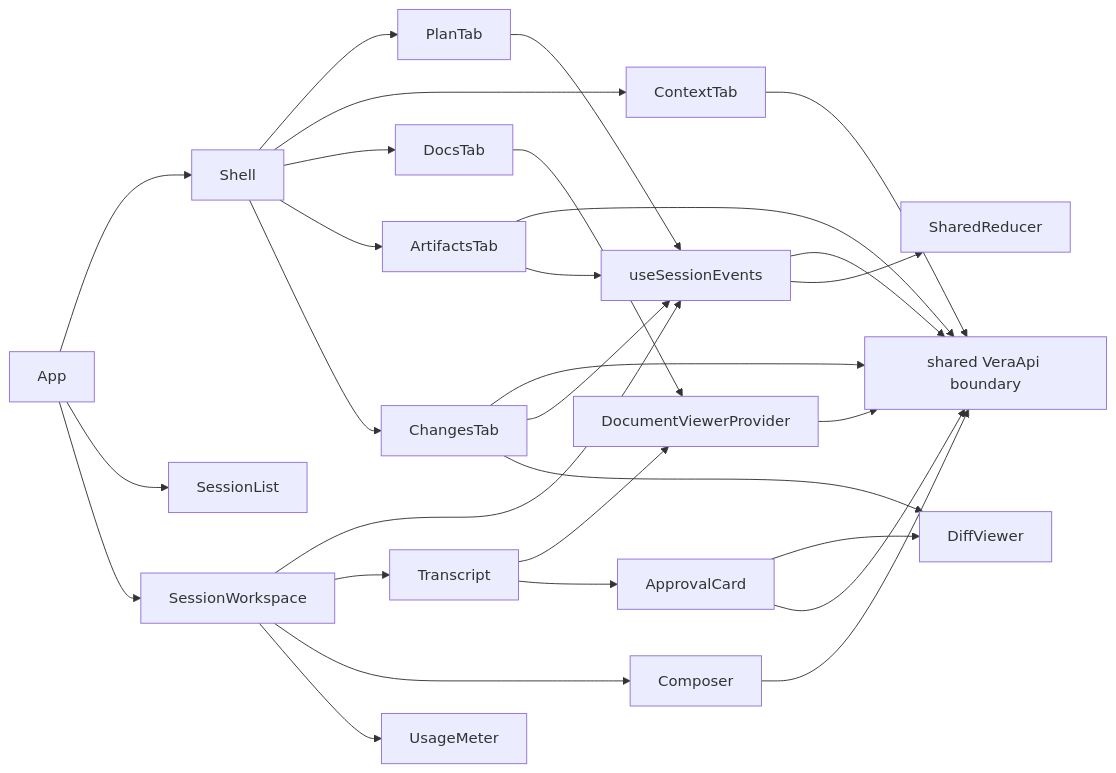
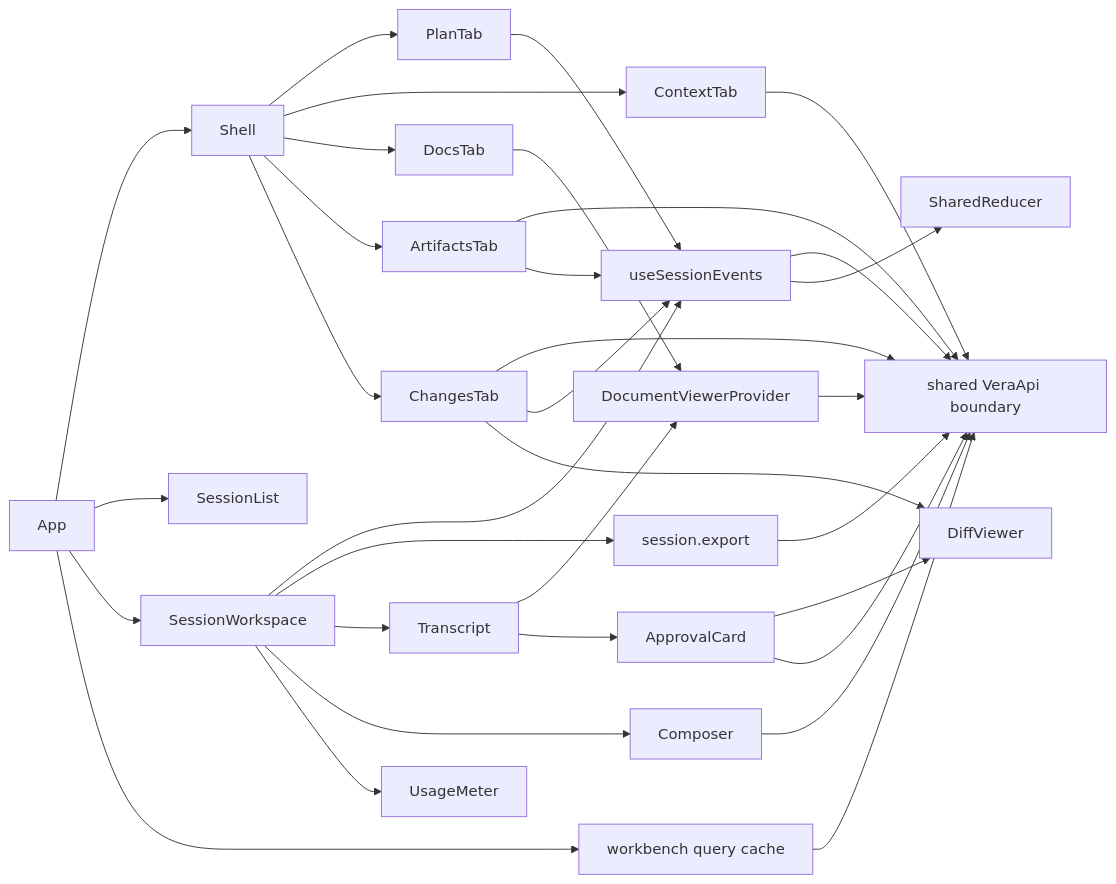
The diagram in .agentic/knowledge/chat-ui.md (DDP-Engineering/2026_Virtual_Embedded_Rig_Assistant), drawn with Mermaid before and after one commit. The commit also changed other lines of this file and 36 other files, not shown here.

First line of the commit message:
feat(sessions): implement WP-36 export and search (#36, TASK-ef7ccb15)

````diff
--- a/.agentic/knowledge/chat-ui.md
+++ b/.agentic/knowledge/chat-ui.md
@@ -77,31 +77,35 @@
 ```mermaid
 flowchart LR
   App --> Shell
   App --> SessionList
   App --> SessionWorkspace
   SessionWorkspace --> useSessionEvents
+  App --> SessionSearch[workbench query cache]
+  SessionSearch --> API
+  SessionWorkspace --> Export[session.export]
+  Export --> API
   SessionWorkspace --> Transcript
   SessionWorkspace --> Composer
   SessionWorkspace --> UsageMeter
   Shell --> PlanTab
   PlanTab --> useSessionEvents
   Shell --> ContextTab
   Shell --> DocsTab
   DocsTab --> DocumentViewerProvider
   Transcript --> DocumentViewerProvider
   DocumentViewerProvider --> API
   Shell --> ArtifactsTab
   ArtifactsTab --> API
   ArtifactsTab --> useSessionEvents
   Shell --> ChangesTab
   ChangesTab --> API
   ChangesTab --> useSessionEvents
   ChangesTab --> DiffViewer
   ApprovalCard --> DiffViewer
   useSessionEvents --> API[shared VeraApi boundary]
   useSessionEvents --> SharedReducer
   Transcript --> ApprovalCard
   ApprovalCard --> API
   Composer --> API
   ContextTab --> API
 ```
````
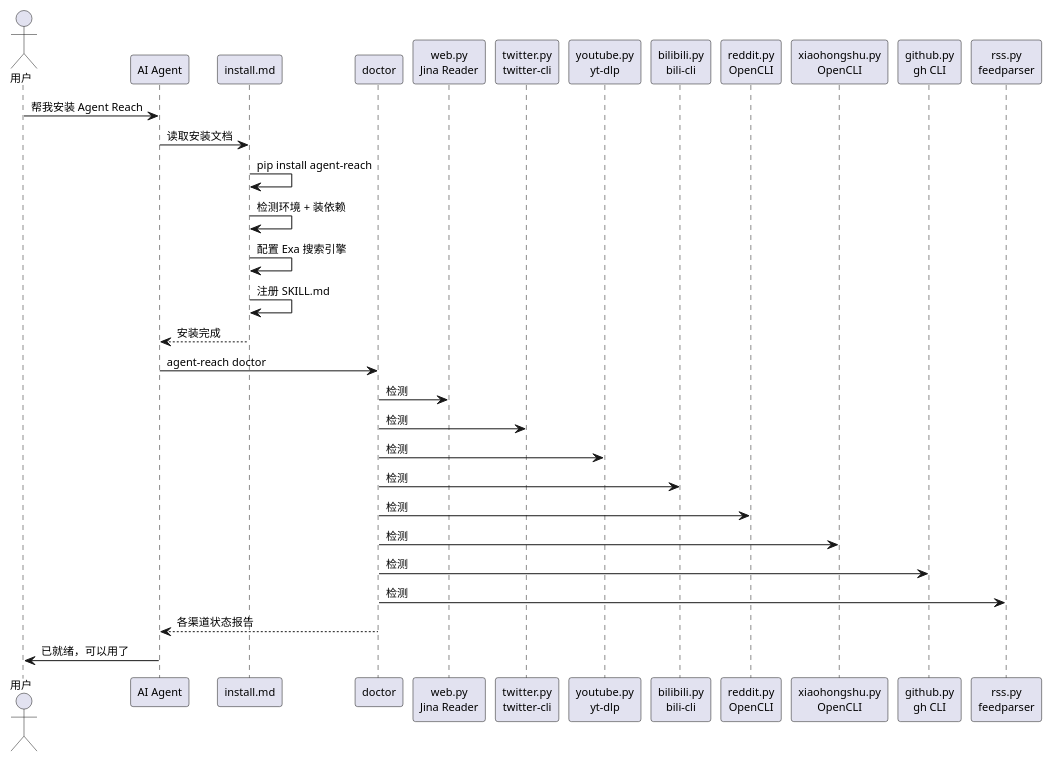
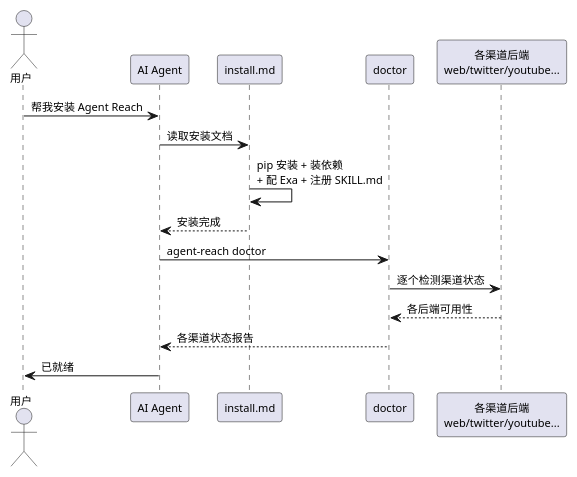
The first of 3 diagrams in src/content/posts/agent-reach-internet-access.md (Martinsuper/mountain-of-book), drawn with PlantUML before and after one commit. The commit also changed other lines of this file and 59 other files, not shown here.

First line of the commit message:
feat: 工具菜单 AI 主题重构、导航分组、图片放大交互优化

````diff
--- a/src/content/posts/agent-reach-internet-access.md
+++ b/src/content/posts/agent-reach-internet-access.md
@@ -31,40 +64,22 @@
 ```plantuml
 @startuml
 skinparam backgroundColor transparent
 skinparam defaultFontSize 11
 
 actor 用户
 participant "AI Agent" as agent
 participant "install.md" as install
 participant "doctor" as doctor
-participant "web.py\nJina Reader" as web
-participant "twitter.py\ntwitter-cli" as twitter
-participant "youtube.py\nyt-dlp" as youtube
-participant "bilibili.py\nbili-cli" as bili
-participant "reddit.py\nOpenCLI" as reddit
-participant "xiaohongshu.py\nOpenCLI" as xhs
-participant "github.py\ngh CLI" as gh
-participant "rss.py\nfeedparser" as rss
+participant "各渠道后端\nweb/twitter/youtube..." as backends
 
 用户 -> agent: 帮我安装 Agent Reach
 agent -> install: 读取安装文档
-install -> install: pip install agent-reach
-install -> install: 检测环境 + 装依赖
-install -> install: 配置 Exa 搜索引擎
-install -> install: 注册 SKILL.md
+install -> install: pip 安装 + 装依赖\n+ 配 Exa + 注册 SKILL.md
 install --> agent: 安装完成
-
 agent -> doctor: agent-reach doctor
-doctor -> web: 检测
-doctor -> twitter: 检测
-doctor -> youtube: 检测
-doctor -> bili: 检测
-doctor -> reddit: 检测
-doctor -> xhs: 检测
-doctor -> gh: 检测
-doctor -> rss: 检测
+doctor -> backends: 逐个检测渠道状态
+backends --> doctor: 各后端可用性
 doctor --> agent: 各渠道状态报告
-agent -> 用户: 已就绪，可以用了
-
+agent -> 用户: 已就绪
 @enduml
 ```
````
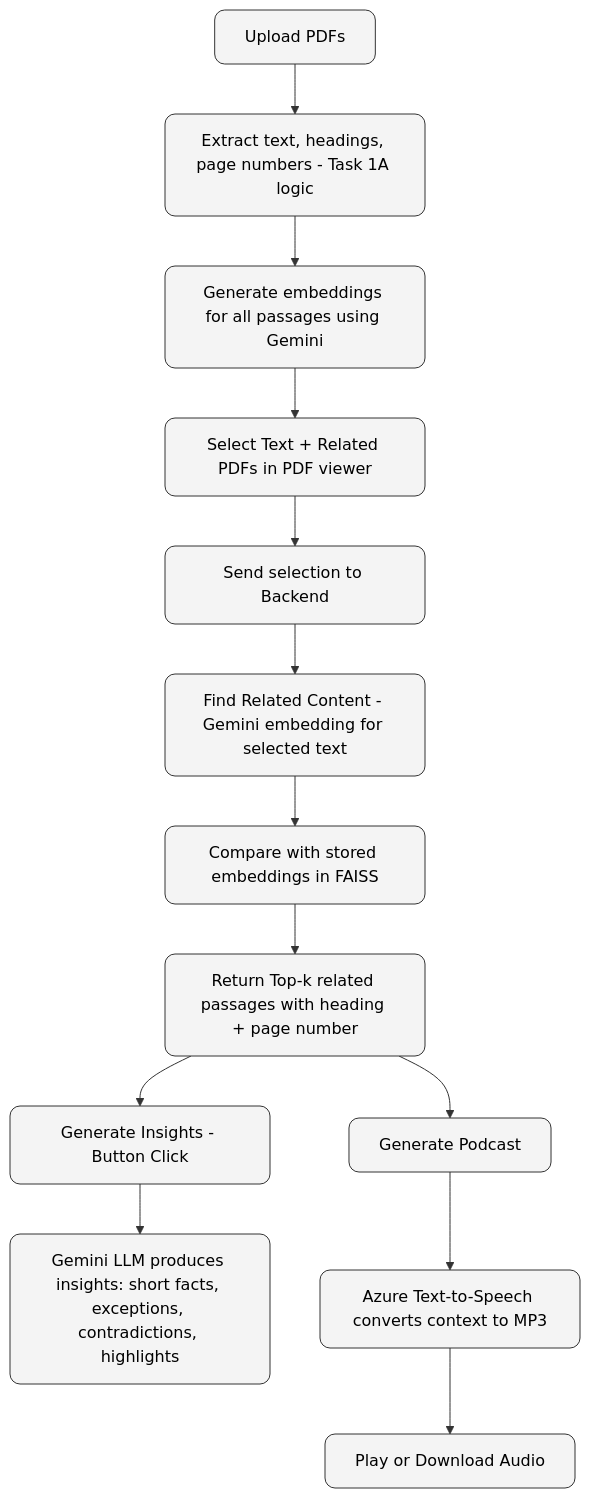
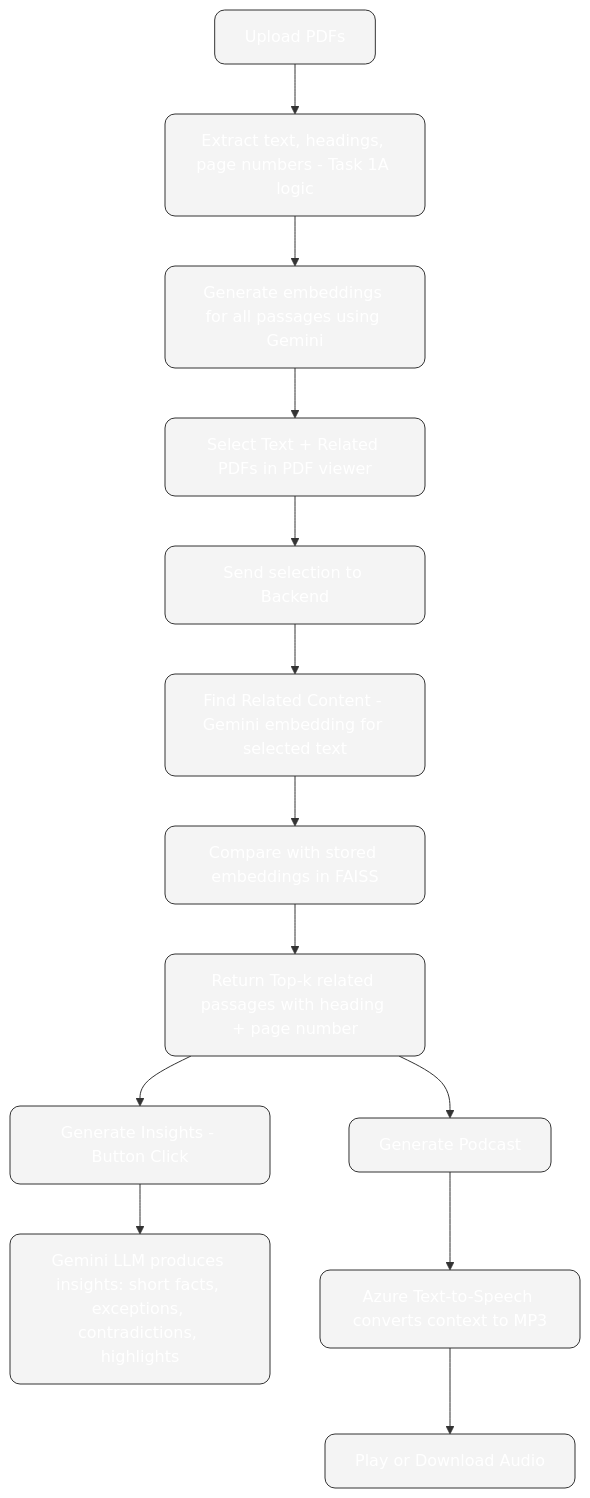
Before and after one commit to vishal09dream/adobe-pdf-project: the first of 2 diagrams in Logic_workflow.md, drawn with Mermaid.

````diff
--- a/Logic_workflow.md
+++ b/Logic_workflow.md
@@ -200,39 +200,39 @@
 ```mermaid
 flowchart TD
 
     A[Upload PDFs] --> B[Extract text, headings, page numbers - Task 1A logic]
     B --> C[Generate embeddings for all passages using Gemini]
     
     C --> D[Select Text + Related PDFs in PDF viewer]
     D --> E[Send selection to Backend]
     
     E --> F[Find Related Content - Gemini embedding for selected text]
     F --> G[Compare with stored embeddings in FAISS]
     G --> H[Return Top-k related passages with heading + page number]
 
     H --> I[Generate Insights - Button Click]
     I --> J[Gemini LLM produces insights: short facts, exceptions, contradictions, highlights]
 
     H --> K[Generate Podcast]
     K --> L[Azure Text-to-Speech converts context to MP3]
     L --> M[Play or Download Audio]
 
      %% Styling
-    classDef step fill:#f4f4f4,stroke:#333,stroke-width:1px,rx:10,ry:10;
+    classDef step fill:#000000,stroke:#333,stroke-width:1px,rx:10,ry:10;
     class A,B,C,D,E,F,G,H,I,J,K,L,M step;
 
     %% Text color styling
-    style A fill:#f4f4f4,stroke:#333,color:#000
-    style B fill:#f4f4f4,stroke:#333,color:#000
-    style C fill:#f4f4f4,stroke:#333,color:#000
-    style D fill:#f4f4f4,stroke:#333,color:#000
-    style E fill:#f4f4f4,stroke:#333,color:#000
-    style F fill:#f4f4f4,stroke:#333,color:#000
-    style G fill:#f4f4f4,stroke:#333,color:#000
-    style H fill:#f4f4f4,stroke:#333,color:#000
-    style I fill:#f4f4f4,stroke:#333,color:#000
-    style J fill:#f4f4f4,stroke:#333,color:#000
-    style K fill:#f4f4f4,stroke:#333,color:#000
-    style L fill:#f4f4f4,stroke:#333,color:#000
-    style M fill:#f4f4f4,stroke:#333,color:#000
+    style A fill:#f4f4f4,stroke:#333,color:#ffffff
+    style B fill:#f4f4f4,stroke:#333,color:#ffffff
+    style C fill:#f4f4f4,stroke:#333,color:#ffffff
+    style D fill:#f4f4f4,stroke:#333,color:#ffffff
+    style E fill:#f4f4f4,stroke:#333,color:#ffffff
+    style F fill:#f4f4f4,stroke:#333,color:#ffffff
+    style G fill:#f4f4f4,stroke:#333,color:#ffffff
+    style H fill:#f4f4f4,stroke:#333,color:#ffffff
+    style I fill:#f4f4f4,stroke:#333,color:#ffffff
+    style J fill:#f4f4f4,stroke:#333,color:#ffffff
+    style K fill:#f4f4f4,stroke:#333,color:#ffffff
+    style L fill:#f4f4f4,stroke:#333,color:#ffffff
+    style M fill:#f4f4f4,stroke:#333,color:#ffffff
 ```
````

About this task: Pictures do not belong in the copy. Please reproduce the entries above exactly otherwise.

Response to this exercise:
The diagram in .agentic/knowledge/chat-ui.md (DDP-Engineering/2026_Virtual_Embedded_Rig_Assistant), drawn with Mermaid before and after one commit. The commit also changed other lines of this file and 36 other files, not shown here.

First line of the commit message:
feat(sessions): implement WP-36 export and search (#36, TASK-ef7ccb15)

````diff
--- a/.agentic/knowledge/chat-ui.md
+++ b/.agentic/knowledge/chat-ui.md
@@ -77,31 +77,35 @@
 ```mermaid
 flowchart LR
   App --> Shell
   App --> SessionList
   App --> SessionWorkspace
   SessionWorkspace --> useSessionEvents
+  App --> SessionSearch[workbench query cache]
+  SessionSearch --> API
+  SessionWorkspace --> Export[session.export]
+  Export --> API
   SessionWorkspace --> Transcript
   SessionWorkspace --> Composer
   SessionWorkspace --> UsageMeter
   Shell --> PlanTab
   PlanTab --> useSessionEvents
   Shell --> ContextTab
   Shell --> DocsTab
   DocsTab --> DocumentViewerProvider
   Transcript --> DocumentViewerProvider
   DocumentViewerProvider --> API
   Shell --> ArtifactsTab
   ArtifactsTab --> API
   ArtifactsTab --> useSessionEvents
   Shell --> ChangesTab
   ChangesTab --> API
   ChangesTab --> useSessionEvents
   ChangesTab --> DiffViewer
   ApprovalCard --> DiffViewer
   useSessionEvents --> API[shared VeraApi boundary]
   useSessionEvents --> SharedReducer
   Transcript --> ApprovalCard
   ApprovalCard --> API
   Composer --> API
   ContextTab --> API
 ```
````
The first of 3 diagrams in src/content/posts/agent-reach-internet-access.md (Martinsuper/mountain-of-book), drawn with PlantUML before and after one commit. The commit also changed other lines of this file and 59 other files, not shown here.

First line of the commit message:
feat: 工具菜单 AI 主题重构、导航分组、图片放大交互优化

````diff
--- a/src/content/posts/agent-reach-internet-access.md
+++ b/src/content/posts/agent-reach-internet-access.md
@@ -31,40 +64,22 @@
 ```plantuml
 @startuml
 skinparam backgroundColor transparent
 skinparam defaultFontSize 11
 
 actor 用户
 participant "AI Agent" as agent
 participant "install.md" as install
 participant "doctor" as doctor
-participant "web.py\nJina Reader" as web
-participant "twitter.py\ntwitter-cli" as twitter
-participant "youtube.py\nyt-dlp" as youtube
-participant "bilibili.py\nbili-cli" as bili
-participant "reddit.py\nOpenCLI" as reddit
-participant "xiaohongshu.py\nOpenCLI" as xhs
-participant "github.py\ngh CLI" as gh
-participant "rss.py\nfeedparser" as rss
+participant "各渠道后端\nweb/twitter/youtube..." as backends
 
 用户 -> agent: 帮我安装 Agent Reach
 agent -> install: 读取安装文档
-install -> install: pip install agent-reach
-install -> install: 检测环境 + 装依赖
-install -> install: 配置 Exa 搜索引擎
-install -> install: 注册 SKILL.md
+install -> install: pip 安装 + 装依赖\n+ 配 Exa + 注册 SKILL.md
 install --> agent: 安装完成
-
 agent -> doctor: agent-reach doctor
-doctor -> web: 检测
-doctor -> twitter: 检测
-doctor -> youtube: 检测
-doctor -> bili: 检测
-doctor -> reddit: 检测
-doctor -> xhs: 检测
-doctor -> gh: 检测
-doctor -> rss: 检测
+doctor -> backends: 逐个检测渠道状态
+backends --> doctor: 各后端可用性
 doctor --> agent: 各渠道状态报告
-agent -> 用户: 已就绪，可以用了
-
+agent -> 用户: 已就绪
 @enduml
 ```
````
Before and after one commit to vishal09dream/adobe-pdf-project: the first of 2 diagrams in Logic_workflow.md, drawn with Mermaid.

````diff
--- a/Logic_workflow.md
+++ b/Logic_workflow.md
@@ -200,39 +200,39 @@
 ```mermaid
 flowchart TD
 
     A[Upload PDFs] --> B[Extract text, headings, page numbers - Task 1A logic]
     B --> C[Generate embeddings for all passages using Gemini]
     
     C --> D[Select Text + Related PDFs in PDF viewer]
     D --> E[Send selection to Backend]
     
     E --> F[Find Related Content - Gemini embedding for selected text]
     F --> G[Compare with stored embeddings in FAISS]
     G --> H[Return Top-k related passages with heading + page number]
 
     H --> I[Generate Insights - Button Click]
     I --> J[Gemini LLM produces insights: short facts, exceptions, contradictions, highlights]
 
     H --> K[Generate Podcast]
     K --> L[Azure Text-to-Speech converts context to MP3]
     L --> M[Play or Download Audio]
 
      %% Styling
-    classDef step fill:#f4f4f4,stroke:#333,stroke-width:1px,rx:10,ry:10;
+    classDef step fill:#000000,stroke:#333,stroke-width:1px,rx:10,ry:10;
     class A,B,C,D,E,F,G,H,I,J,K,L,M step;
 
     %% Text color styling
-    style A fill:#f4f4f4,stroke:#333,color:#000
-    style B fill:#f4f4f4,stroke:#333,color:#000
-    style C fill:#f4f4f4,stroke:#333,color:#000
-    style D fill:#f4f4f4,stroke:#333,color:#000
-    style E fill:#f4f4f4,stroke:#333,color:#000
-    style F fill:#f4f4f4,stroke:#333,color:#000
-    style G fill:#f4f4f4,stroke:#333,color:#000
-    style H fill:#f4f4f4,stroke:#333,color:#000
-    style I fill:#f4f4f4,stroke:#333,color:#000
-    style J fill:#f4f4f4,stroke:#333,color:#000
-    style K fill:#f4f4f4,stroke:#333,color:#000
-    style L fill:#f4f4f4,stroke:#333,color:#000
-    style M fill:#f4f4f4,stroke:#333,color:#000
+    style A fill:#f4f4f4,stroke:#333,color:#ffffff
+    style B fill:#f4f4f4,stroke:#333,color:#ffffff
+    style C fill:#f4f4f4,stroke:#333,color:#ffffff
+    style D fill:#f4f4f4,stroke:#333,color:#ffffff
+    style E fill:#f4f4f4,stroke:#333,color:#ffffff
+    style F fill:#f4f4f4,stroke:#333,color:#ffffff
+    style G fill:#f4f4f4,stroke:#333,color:#ffffff
+    style H fill:#f4f4f4,stroke:#333,color:#ffffff
+    style I fill:#f4f4f4,stroke:#333,color:#ffffff
+    style J fill:#f4f4f4,stroke:#333,color:#ffffff
+    style K fill:#f4f4f4,stroke:#333,color:#ffffff
+    style L fill:#f4f4f4,stroke:#333,color:#ffffff
+    style M fill:#f4f4f4,stroke:#333,color:#ffffff
 ```
````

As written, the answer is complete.